Task details: Could you filter the listing for lines with the word "useState" and return them?

Top of Supplied material

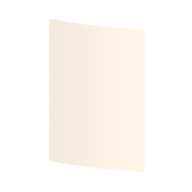
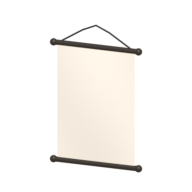
Promo poster on a hanger + the second text is his (no fixed KPM anywhere)
His words (2026-10-26 15:39, a phone frame of his TAWANG poster): "u need to redesign the
poster to show that it is a poster and also both of the text should be editable weird if
the other one is tawang but the other text is kpm its a whole different company".

The poster (tools/promo-goods/goods.py poster(), rebuilt with GOODS=poster): the paper hangs
from a bar at the top and the bottom with knobs on the ends and a cord to hang it by; flat
at the bars, a slight belly between them. Its print (promoGoods3d drawPrint 'poster') is a
promo design now: the paper colour, a burst of rays in the print colour behind the headline
(clipped to the frame), a printed frame, the headline on a black block, and his BOTTOM TEXT
on a black band - or no band when he typed none. The fixed "KPM" line is gone.

The second text: a new field per item, subText, asked only where it prints - BACK TEXT on
the T-shirt and the lighter (their back print), BOTTOM TEXT on the poster (GOODS_SECOND in
helpers.js). Saved trimmed to 18 like PRINTED TEXT. Empty: the back repeats the front word
(it used to say KPM), the poster has no bottom line. The flat 2D skin follows the same rule.
The only KPM left is the old fallback for an item whose name holds nothing but the goods
word (a bare "Lighter") - the word has to come from somewhere; typing PRINTED TEXT replaces it.

Checks (red first): promoLook's back = typed second text or the front word, the poster's
[…]

Changed region(s): [[0.25, 0.0938, 0.75, 0.9062]]

diff --git a/src/components/PromoLookFields.jsx b/src/components/PromoLookFields.jsx
@@ -1,5 +1,5 @@
 import React, { useState } from 'react';
-import { promoGoods, promoLook, promoWord, GOODS_PARTS } from '../utils/helpers';
+import { promoGoods, promoLook, promoWord, GOODS_PARTS, GOODS_SECOND } from '../utils/helpers';
 import PromoGoods3D from './PromoGoods3D';
 
 /* THE LOOK, in the product form (his 2026-10-26 "edit the color appearance on the 3D design, and change the name on it
@@ -12,8 +12,10 @@ export default function PromoLookFields({ product, previewRef }) {
     const [ink, setInk] = useState(product.printColor || '');
     const [trim, setTrim] = useState(product.trimColor || '');
     const [accent, setAccent] = useState(product.accentColor || '');
+    const [sub, setSub] = useState(product.subText || '');
     if (!promoGoods(product)) return <p className="text-[var(--duke-ink-8)]">Pick a TYPE to see the 3D model.</p>;
-    const shown = { ...product, printText: text, goodsColor: body, printColor: ink, trimColor: trim, accentColor: accent };
+    const shown = { ...product, printText: text, subText: sub, goodsColor: body, printColor: ink, trimColor: trim, accentColor: accent };
+    const second = GOODS_SECOND[promoGoods(product)];
     const look = promoLook(shown), parts = GOODS_PARTS[promoGoods(product)] || {};
     const swatch = 'w-14 h-10 p-0.5 bg-[var(--duke-veil)] border border-[var(--duke-veil-edge-2)] cursor-pointer';
     const field = 'w-full p-2 bg-[var(--duke-veil)] border border-[var(--duke-veil-edge-2)] text-[var(--duke-ink-hi)] focus:border-[var(--duke-amber-edge)] outline-none';
@@ -26,6 +28,10 @@ export default function PromoLookFields({ product, previewRef }) {
             <div><label htmlFor="printText" className="text-[var(--duke-ink-8)] block mb-1">PRINTED TEXT</label>
                 <input id="printText" name="printText" value={text} maxLength={18} onChange={(e) => setText(e.target.value)}
                     placeholder={`${promoWord({ ...product, printText: '' })} (from the name)`} className={`${field} uppercase`} /></div>
+            {GOODS_SECOND[promoGoods(product)] && (   /* the second text, only where it prints - his, never a fixed KPM */
+            <div><label htmlFor="subText" className="text-[var(--duke-ink-8)] block mb-1">{second}</label>
+                <input id="subText" name="subText" value={sub} maxLength={18} onChange={(e) => setSub(e.target.value)}
+                    placeholder={promoGoods(product) === 'poster' ? '(none)' : `${look.word} (same as the front)`} className={`${field} uppercase`} /></div>)}
             <div className="flex items-end gap-3 flex-wrap">
                 <label className="text-[var(--duke-ink-8)] flex flex-col gap-1">COLOR
                     <input type="color" name="goodsColor" value={look.body} onChange={(e) => setBody(e.target.value)} className="w-14 h-10 p-0.5 bg-[var(--duke-veil)] border border-[var(--duke-veil-edge-2)] cursor-pointer" /></label>

diff --git a/src/utils/promoGoods3d.js b/src/utils/promoGoods3d.js
@@ -16,7 +16,7 @@ import { GLTFLoader } from 'three/examples/jsm/loaders/GLTFLoader.js';
 import { RoomEnvironment } from 'three/examples/jsm/environments/RoomEnvironment.js';
 import { GOODS_PARTS } from './helpers';
 
-const BLACK = '#1c1814', CREAM = '#efe9df';
+const BLACK = '#1c1814';
 const BODY = new Set(['fabric', 'black', 'cream', 'paper', 'clear']);   // clear = the lighter's see-through plastic
 const TILT = { ashtray: 0.6, hat: 0.3 };   // looked at from above, or their print hides
 
@@ -33,12 +33,28 @@ const drawPrint = (word, aspect, style, look) => {
         g.fillStyle = color; g.textAlign = 'center'; g.textBaseline = 'middle'; g.fillText(text, x, y);
     };
     if (style === 'poster') {
-        const light = new THREE.Color(look.body).getHSL({}).l > 0.5;
+        /* a printed promo poster (his 2026-10-26 "redesign the poster to show that it is a poster"): the paper colour, a
+           burst of rays behind the headline, a frame, the headline on a black block, and his BOTTOM TEXT on a black band.
+           Nothing is printed that he did not type ("weird if the other one is tawang but the other text is kpm"). */
         g.fillStyle = look.body; g.fillRect(0, 0, W, H);
-        const bw = W * 0.84, bh = H * 0.26, bx = (W - bw) / 2, by = H * 0.30;
+        const m = W * 0.05, cx = W / 2, cy = H * 0.42;
+        // the burst, kept inside the frame
+        g.save(); g.beginPath(); g.rect(m, m, W - 2 * m, H - 2 * m); g.clip();
+        g.fillStyle = look.ink; g.globalAlpha = 0.22;
+        for (let k = 0; k < 32; k += 2) {
+            g.beginPath(); g.moveTo(cx, cy); g.arc(cx, cy, H, (k / 32) * Math.PI * 2, ((k + 1) / 32) * Math.PI * 2); g.closePath(); g.fill();
+        }
+        g.restore();
+        g.strokeStyle = look.ink; g.lineWidth = W * 0.014; g.strokeRect(m, m, W - 2 * m, H - 2 * m);
+        const bw = W * 0.8, bh = H * 0.22, bx = (W - bw) / 2, by = cy - bh / 2;
         g.fillStyle = BLACK; g.beginPath(); g.roundRect(bx, by, bw, bh, W * 0.04); g.fill();
-        fit(word, W / 2, by + bh / 2, bw * 0.84, bh * 0.56, look.ink);
-        fit('KPM', W / 2, H * 0.84, W * 0.36, H * 0.07, light ? BLACK : CREAM);
+        g.lineWidth = W * 0.008; g.stroke();
+        fit(word, cx, cy, bw * 0.84, bh * 0.56, look.ink);
+        if (look.sub) {
+            const sh = H * 0.1, sx = m + W * 0.04, sy = H - m - W * 0.04 - sh;
+            g.fillStyle = BLACK; g.fillRect(sx, sy, W - 2 * sx, sh);
+            fit(look.sub, cx, sy + sh / 2, (W - 2 * sx) * 0.86, sh * 0.6, look.ink);
+        }
     } else if (style === 'round') {
         g.fillStyle = look.body; g.beginPath(); g.arc(W / 2, H / 2, W / 2, 0, Math.PI * 2); g.fill();
         g.strokeStyle = look.ink; g.lineWidth = W * 0.014; g.beginPath(); g.arc(W / 2, H / 2, W * 0.44, 0, Math.PI * 2); g.stroke();

diff --git a/src/utils/helpers.js b/src/utils/helpers.js
@@ -310,12 +310,15 @@ export const promoLook = (product) => {
     const def = GOODS_LOOK[promoGoods(product)] || GOODS_LOOK.tshirt;
     const hex = (v) => (/^#[0-9a-f]{6}$/i.test(v || '') ? v.toLowerCase() : null);
     const body = hex(product?.goodsColor) || def.body, ink = hex(product?.printColor) || def.ink;
-    /* the back prints the text he typed; only an item with no printed text keeps KPM there (his "when i put the name on
-       the front here the back does have different name which is the default name") */
-    const own = String(product?.printText || '').trim();
+    /* THE SECOND TEXT is his too (his 2026-10-26 "both of the text should be editable weird if the other one is tawang but
+       the other text is kpm its a whole different company"): subText prints on the back (T-shirt, lighter) and as the
+       poster's bottom line. Empty: the back repeats the front word, the poster has no bottom line - never a fixed KPM. */
+    const sub = String(product?.subText || '').trim().toUpperCase().slice(0, 18);
     return { body, ink, trim: hex(product?.trimColor) || def.trim || body, accent: hex(product?.accentColor) || ink,
-        word: promoWord(product), back: own ? promoWord(product) : 'KPM' };
+        word: promoWord(product), back: sub || promoWord(product), sub };
 };
+/* where the second text prints, and the label the form gives it - a type without one gets no field */
+export const GOODS_SECOND = { tshirt: 'BACK TEXT', lighter: 'BACK TEXT', poster: 'BOTTOM TEXT' };
 
 /* The flat picture of a promo item with no photo (his 2026-10-26 "default skin for the 3D promo item like on the
    preview"): the lab's T-shirt card - cream, a black shape, a gold word ON the black (gold never as text on light).

diff --git a/tools/ponder-lab.jsx b/tools/ponder-lab.jsx
@@ -1325,6 +1325,9 @@ function PromoLookLab() {
     { id: 'l3', name: 'Mug', kind: 'promo', goods: 'mug', goodsColor: '#efe9df', trimColor: '#b3242e' },
     /* his 15:27 phone frame: an all-yellow TAWANG lighter (COLOR, PRINT COLOR and LEVER yellow) */
     { id: 'l4', name: 'Korek TAWANG', kind: 'promo', goods: 'lighter', printText: 'TAWANG', goodsColor: '#ffb000', printColor: '#ffb000', trimColor: '#ffb000' },
+    /* his 15:39 frame: the TAWANG poster - with his BOTTOM TEXT, and with none (no fixed KPM any more) */
+    { id: 'l5', name: 'TAWANG', kind: 'promo', goods: 'poster', printText: 'TAWANG ISI 16', subText: 'KRETEK PILIHAN' },
+    { id: 'l6', name: 'Poster TAWANG', kind: 'promo', goods: 'poster', goodsColor: '#b3242e' },
   ];
   return (
     <div style={{ background: '#0A0908', minHeight: '100vh', padding: 16, display: 'grid', gap: 16, gridTemplateColumns: 'repeat(auto-fit, minmax(300px, 1fr))', fontSize: 13 }}>

diff --git a/src/App.jsx b/src/App.jsx
@@ -3657,6 +3657,7 @@ const handleGitHubMirror = async () => {
               if ('trimColor' in data) data.trimColor = hex(data.trimColor) === trimDef ? '' : hex(data.trimColor);
               if ('accentColor' in data) data.accentColor = hex(data.accentColor) === ink ? '' : hex(data.accentColor);
               data.printText = String(data.printText || '').trim().slice(0, 18);
+              data.subText = String(data.subText || '').trim().slice(0, 18);   // the back / the poster's bottom line - '' = none of his
               const thumb = goodsPreviewRef.current?.snapshot?.();
               if (thumb) data.thumb = thumb;   // the Master Vault list picture, in this item's colours
           }

diff --git a/src/components/PromoGoods3D.jsx b/src/components/PromoGoods3D.jsx
@@ -21,7 +21,7 @@ const PromoGoods3D = forwardRef(function PromoGoods3D({ product, drag = false, c
         return () => { live = false; handle.current?.(); handle.current = null; };
     }, [goods, drag, failed]);
 
-    useEffect(() => { handle.current?.set(look); }, [look.body, look.ink, look.trim, look.accent, look.word, look.back]);   // eslint-disable-line react-hooks/exhaustive-deps
+    useEffect(() => { handle.current?.set(look); }, [look.body, look.ink, look.trim, look.accent, look.word, look.back, look.sub]);   // eslint-disable-line react-hooks/exhaustive-deps
 
     useImperativeHandle(ref, () => ({ snapshot: () => handle.current?.snapshot() || null }), []);
 

diff --git a/tools/promo-goods/goods.py b/tools/promo-goods/goods.py
@@ -277,12 +277,24 @@ def tshirt():
     return [body, front, back] + collars
 
 def poster():
-    W, H, bow = 0.70, 0.99, 0.035
-    front = sheet('print_front', 24, 1, lambda u, v: ((u - 0.5) * W, -bow * math.sin(math.pi * u), v * H),
+    """A poster on a hanger (his 2026-10-26 "redesign the poster to show that it is a poster" - the first one was a bare
+    curved sheet, which read as a card): the paper held by a bar at the top and the bottom, knobs on the bar ends, a cord
+    to hang it by. The paper is flat at the bars and bellies a little between them, like real poster paper."""
+    W, H, bow = 0.70, 0.99, 0.03
+    belly = lambda u, v: -bow * math.sin(math.pi * u) * math.sin(math.pi * v)
+    front = sheet('print_front', 16, 12, lambda u, v: ((u - 0.5) * W, belly(u, v), v * H),
                   mat('print_poster', '#efe9df', 0.8), {'print': 'front', 'aspect': W / H, 'style': 'poster'})
-    back = sheet('poster_back', 24, 1, lambda u, v: ((u - 0.5) * W, -bow * math.sin(math.pi * u) + 0.004, v * H),
-                 PAPER, reverse=True)
-    return [front, back]
+    back = sheet('poster_back', 16, 12, lambda u, v: ((u - 0.5) * W, belly(u, v) + 0.004, v * H), PAPER, reverse=True)
+    rail = mat('rail', '#2a211a', 0.55)
+    RY = Matrix.Rotation(math.pi / 2, 4, 'Y')
+    rails = [cyl(f'poster_rail_{side}', 0.022, W + 0.05, Matrix.Translation((0, 0.002, z)) @ RY, rail, 24)
+             for side, z in (('top', H + 0.006), ('bottom', -0.006))]
+    knobs = [sphere(f'poster_knob{i}', 0.03, (1, 1, 1), (x, 0.002, z), rail)
+             for i, (x, z) in enumerate(((-(W / 2 + 0.035), H + 0.006), (W / 2 + 0.035, H + 0.006),
+                                         (-(W / 2 + 0.035), -0.006), (W / 2 + 0.035, -0.006)))]
+    cord = tube('poster_cord', [(-(W / 2 - 0.03), 0.002, H + 0.02), (-0.12, 0.002, H + 0.14), (0, 0.002, H + 0.19),
+                                (0.12, 0.002, H + 0.14), (W / 2 - 0.03, 0.002, H + 0.02)], 0.006, mat('cord', '#1c1814', 0.7))
+    return [front, back, *rails, *knobs, cord]
 
 # ---------------------------------------------------------------- export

Bottom of Supplied material

Written solution:
 import React, { useState } from 'react';
     const [ink, setInk] = useState(product.printColor || '');
     const [trim, setTrim] = useState(product.trimColor || '');
     const [accent, setAccent] = useState(product.accentColor || '');
+    const [sub, setSub] = useState(product.subText || '');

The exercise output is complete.